A winding drive midway up a mountainside takes you to Artvin, the capital of the province. At the foot of the escarpment, a ruined 16th-century castle crowns a rocky outcrop. Artvin is a charming city with beautiful old Turkish houses, typical of the region. The area’s mild climate makes summer visits delightfully refreshing and every June, crowds of tourists, as well as brightly-clad locals, throng to the Kafkasör festival, where the spectacle of fighting bulls highlights the celebration. The adventurous might like to attempt white-water rafting on the wild, romantic Çoruh river.

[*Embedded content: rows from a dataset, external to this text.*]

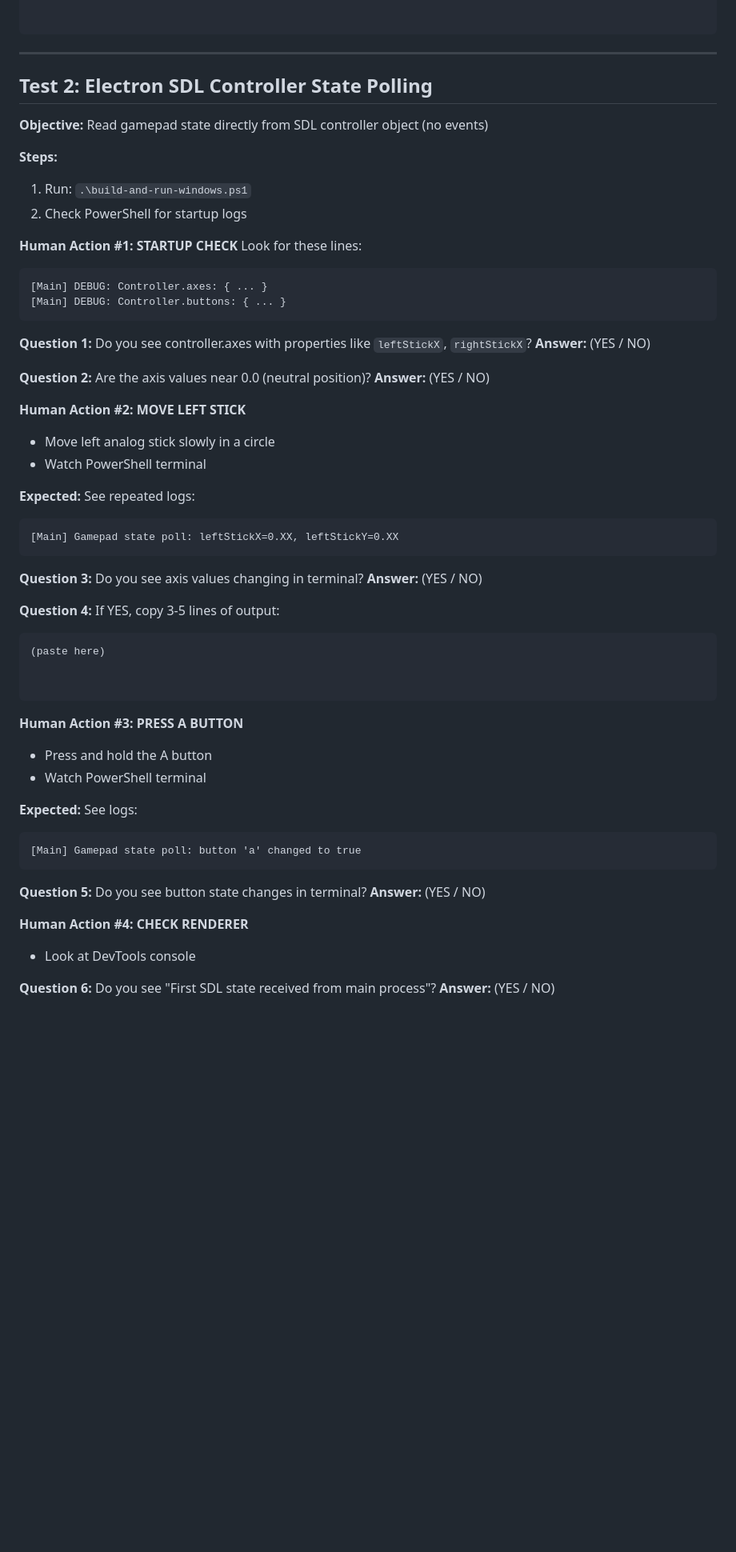
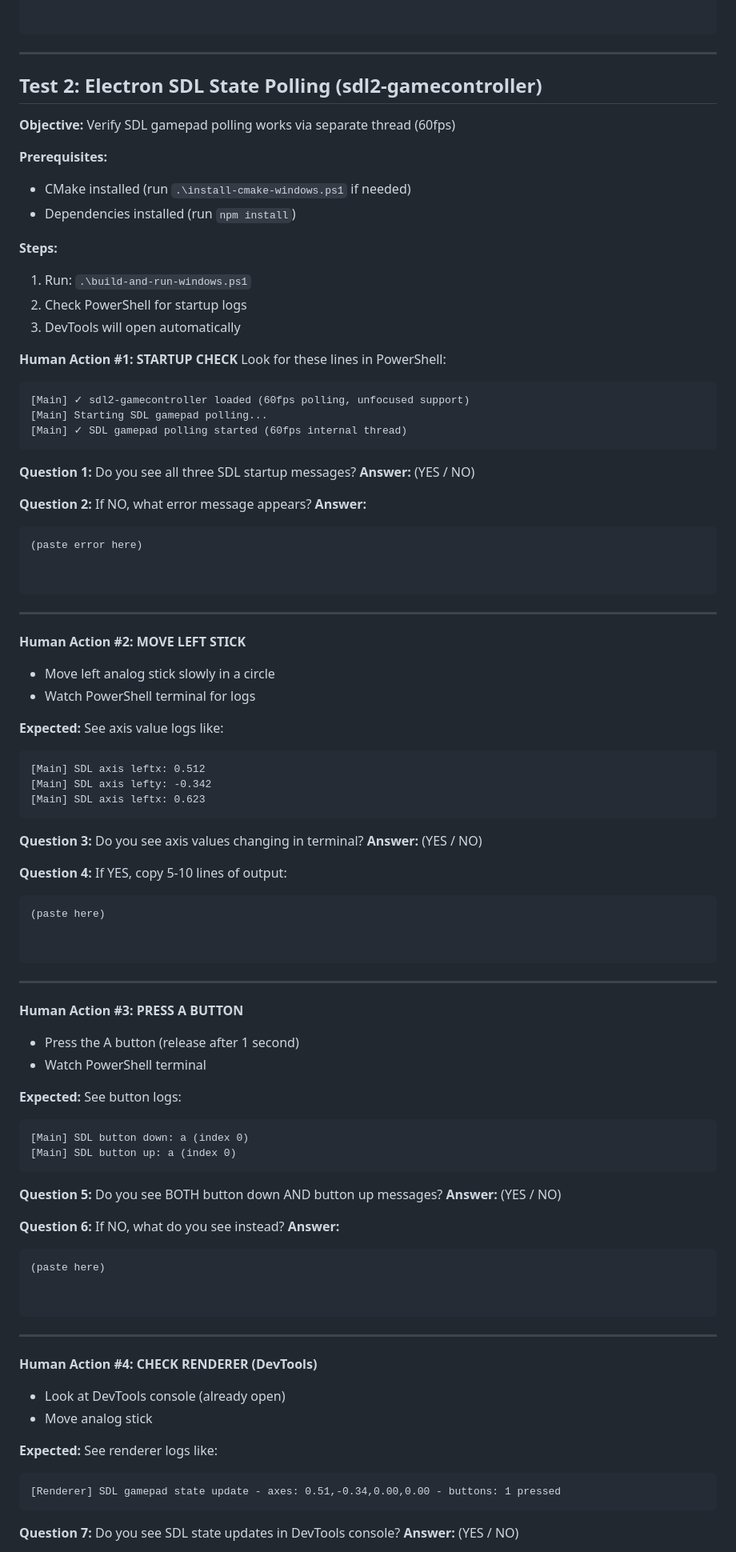
Before and after one commit to zitongcharliedeng/a_web-based_input-overlay, a Markdown page: TEST-PROTOCOL.md, the part around one of its changes. Shown at 80% size. Rendered like a GitHub page; blank space fills up the shorter version.

````diff
--- a/TEST-PROTOCOL.md
+++ b/TEST-PROTOCOL.md
@@ -35,61 +35,95 @@ Notes:
 
 ---
 
-## Test 2: Electron SDL Controller State Polling
+## Test 2: Electron SDL State Polling (sdl2-gamecontroller)
 
-**Objective:** Read gamepad state directly from SDL controller object (no events)
+**Objective:** Verify SDL gamepad polling works via separate thread (60fps)
+
+**Prerequisites:**
+- CMake installed (run `.\install-cmake-windows.ps1` if needed)
+- Dependencies installed (run `npm install`)
 
 **Steps:**
 1. Run: `.\build-and-run-windows.ps1`
 2. Check PowerShell for startup logs
+3. DevTools will open automatically
 
 **Human Action #1: STARTUP CHECK**
-Look for these lines:
+Look for these lines in PowerShell:
 ```
-[Main] DEBUG: Controller.axes: { ... }
-[Main] DEBUG: Controller.buttons: { ... }
+[Main] ✓ sdl2-gamecontroller loaded (60fps polling, unfocused support)
+[Main] Starting SDL gamepad polling...
+[Main] ✓ SDL gamepad polling started (60fps internal thread)
 ```
 
-**Question 1:** Do you see controller.axes with properties like `leftStickX`, `rightStickX`?
+**Question 1:** Do you see all three SDL startup messages?
 **Answer:** (YES / NO)
 
-**Question 2:** Are the axis values near 0.0 (neutral position)?
-**Answer:** (YES / NO)
+**Question 2:** If NO, what error message appears?
+**Answer:**
+```
+(paste error here)
+
+
+```
+
+---
 
 **Human Action #2: MOVE LEFT STICK**
 - Move left analog stick slowly in a circle
-- Watch PowerShell terminal
+- Watch PowerShell terminal for logs
 
-**Expected:** See repeated logs:
+**Expected:** See axis value logs like:
 ```
-[Main] Gamepad state poll: leftStickX=0.XX, leftStickY=0.XX
+[Main] SDL axis leftx: 0.512
+[Main] SDL axis lefty: -0.342
+[Main] SDL axis leftx: 0.623
 ```
 
 **Question 3:** Do you see axis values changing in terminal?
 **Answer:** (YES / NO)
 
-**Question 4:** If YES, copy 3-5 lines of output:
+**Question 4:** If YES, copy 5-10 lines of output:
 ```
 (paste here)
 
 
 ```
 
+---
+
 **Human Action #3: PRESS A BUTTON**
-- Press and hold the A button
+- Press the A button (release after 1 second)
 - Watch PowerShell terminal
 
-**Expected:** See logs:
+**Expected:** See button logs:
 ```
-[Main] Gamepad state poll: button 'a' changed to true
+[Main] SDL button down: a (index 0)
+[Main] SDL button up: a (index 0)
 ```
 
-**Question 5:** Do you see button state changes in terminal?
+**Question 5:** Do you see BOTH button down AND button up messages?
 **Answer:** (YES / NO)
 
-**Human Action #4: CHECK RENDERER**
-- Look at DevTools console
+**Question 6:** If NO, what do you see instead?
+**Answer:**
+```
+(paste here)
 
-**Question 6:** Do you see "First SDL state received from main process"?
+
+```
+
+---
+
+**Human Action #4: CHECK RENDERER (DevTools)**
+- Look at DevTools console (already open)
+- Move analog stick
+
+**Expected:** See renderer logs like:
+```
+[Renderer] SDL gamepad state update - axes: 0.51,-0.34,0.00,0.00 - buttons: 1 pressed
+```
+
+**Question 7:** Do you see SDL state updates in DevTools console?
 **Answer:** (YES / NO)
 
````
Also changed, not shown: other parts of TEST-PROTOCOL.md (+42 -38 lines).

During the Middle Ages the Artvin area came under Georgian sovereignty, which makes it the best place for touring remains of the Georgian past. Its wonderfully scenic roads lead to the ruined churches and settlements that stand as a legacy of this period. The best-preserved of these are at Barhal and Ishan, in the majestic Kaçkar Mountains. Barhal also offers some of the best country horseback riding. Several other churches in Bagbasi and Çamliyamaç are just off the road to Erzurum, passing by the Tortum Waterfalls and the pristine Tortum Lake. Other Georgian churches and settlements near Yusufeli are Dörtkilise, Köprügören, and Tekkale. Yusufeli itself boasts wonderful possibilities for nature lovers and hiking at 4000 meters. East of Artvin is the former Georgian capital Ardanuç, with its famous castle, which overlooks the longest canyon in the region.

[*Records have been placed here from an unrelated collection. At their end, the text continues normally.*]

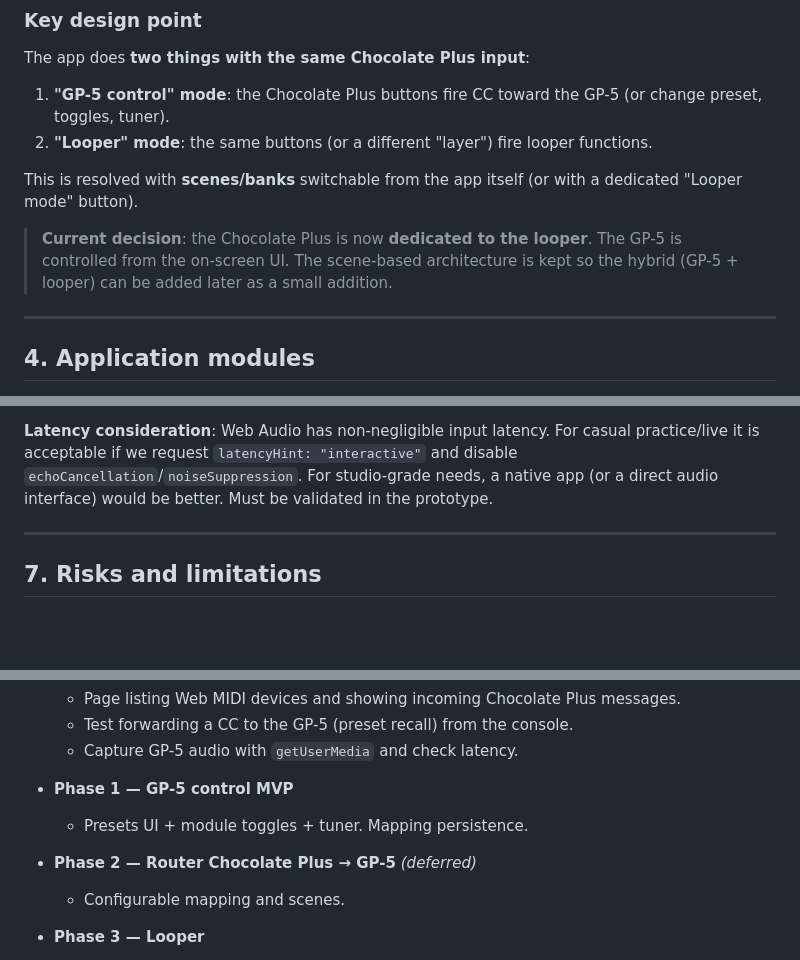
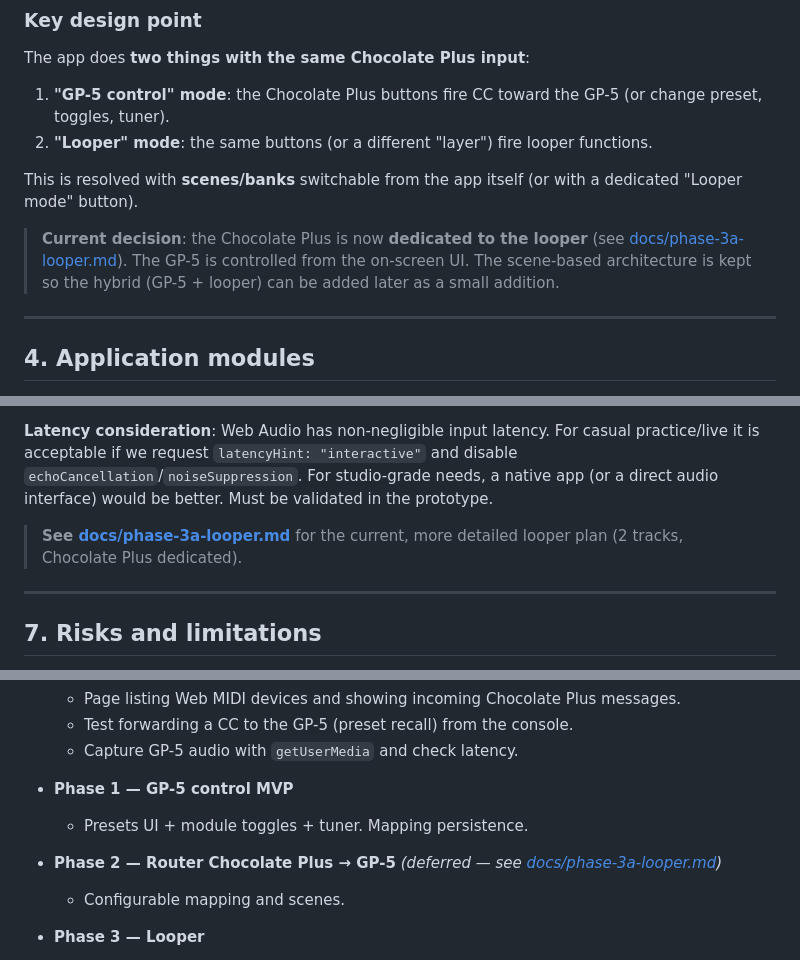
Before and after one commit to cdelcollado/buccles-gp-5, a Markdown page: README.md, 3 parts joined by grey strips. Drawn GitHub-style; blank space fills up the shorter version.

Commit message:
docs: add Phase 3a looper plan (2 tracks, Chocolate Plus dedicated)

```diff
--- a/README.md
+++ b/README.md
@@ -84,7 +84,7 @@ The app does **two things with the same Chocolate Plus input**:
 
 This is resolved with **scenes/banks** switchable from the app itself (or with a dedicated "Looper mode" button).
 
-> **Current decision**: the Chocolate Plus is now **dedicated to the looper**. The GP-5 is controlled from the on-screen UI. The scene-based architecture is kept so the hybrid (GP-5 + looper) can be added later as a small addition.
+> **Current decision**: the Chocolate Plus is now **dedicated to the looper** (see [docs/phase-3a-looper.md](docs/phase-3a-looper.md)). The GP-5 is controlled from the on-screen UI. The scene-based architecture is kept so the hybrid (GP-5 + looper) can be added later as a small addition.
 
 ---
 
@@ -149,6 +149,8 @@ Features to replicate (Quantiloop/Korg style):
 
 **Latency consideration**: Web Audio has non-negligible input latency. For casual practice/live it is acceptable if we request `latencyHint: "interactive"` and disable `echoCancellation`/`noiseSuppression`. For studio-grade needs, a native app (or a direct audio interface) would be better. Must be validated in the prototype.
 
+> **See [docs/phase-3a-looper.md](docs/phase-3a-looper.md)** for the current, more detailed looper plan (2 tracks, Chocolate Plus dedicated).
+
 ---
 
 ## 7. Risks and limitations
@@ -173,7 +175,7 @@ Features to replicate (Quantiloop/Korg style):
 - **Phase 1 — GP-5 control MVP**
   - Presets UI + module toggles + tuner. Mapping persistence.
 
-- **Phase 2 — Router Chocolate Plus → GP-5** *(deferred)*
+- **Phase 2 — Router Chocolate Plus → GP-5** *(deferred — see [docs/phase-3a-looper.md](docs/phase-3a-looper.md))*
   - Configurable mapping and scenes.
 
 - **Phase 3 — Looper**
```
Also changed, not shown: other parts of README.md (+1 -0 lines), docs/phase-3a-looper.md (added, +133 -0 lines).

55 km east of Artvin is Savsat, an alpine village surrounded by meadows of wild flowers and butterflies, rushing streams and quaint chalets. The local womens’ organisation has established a training center for weaving in an attempt to keep the indigenous carpet and kilim traditions alive. Karagöl – Sahara National Park, 17 km from Savsat on the way to Ardahan, has one of the most beautiful Karagöl alpine lakes as well as the widely-known Sahara plateau. The lake is 45 km northeast of Savsat via Veliköy Village, another typical authentic village. The area around the lake is covered with a variety of pine trees and also has picnic facilities. Wildlife, including bears, is plentiful. The Sahara plateau itself is also covered with beautiful mineral and fresh springs. On the plateau is Kocabey Kislagi Village where you can see traditional wooden houses with their friendly residents. Another important plateau and popular summer residence in the region is Bilbilan whose people are also exceptionally welcoming and helpful. Generally, in all the national parks you can see wonderful examples of birds and butterflies.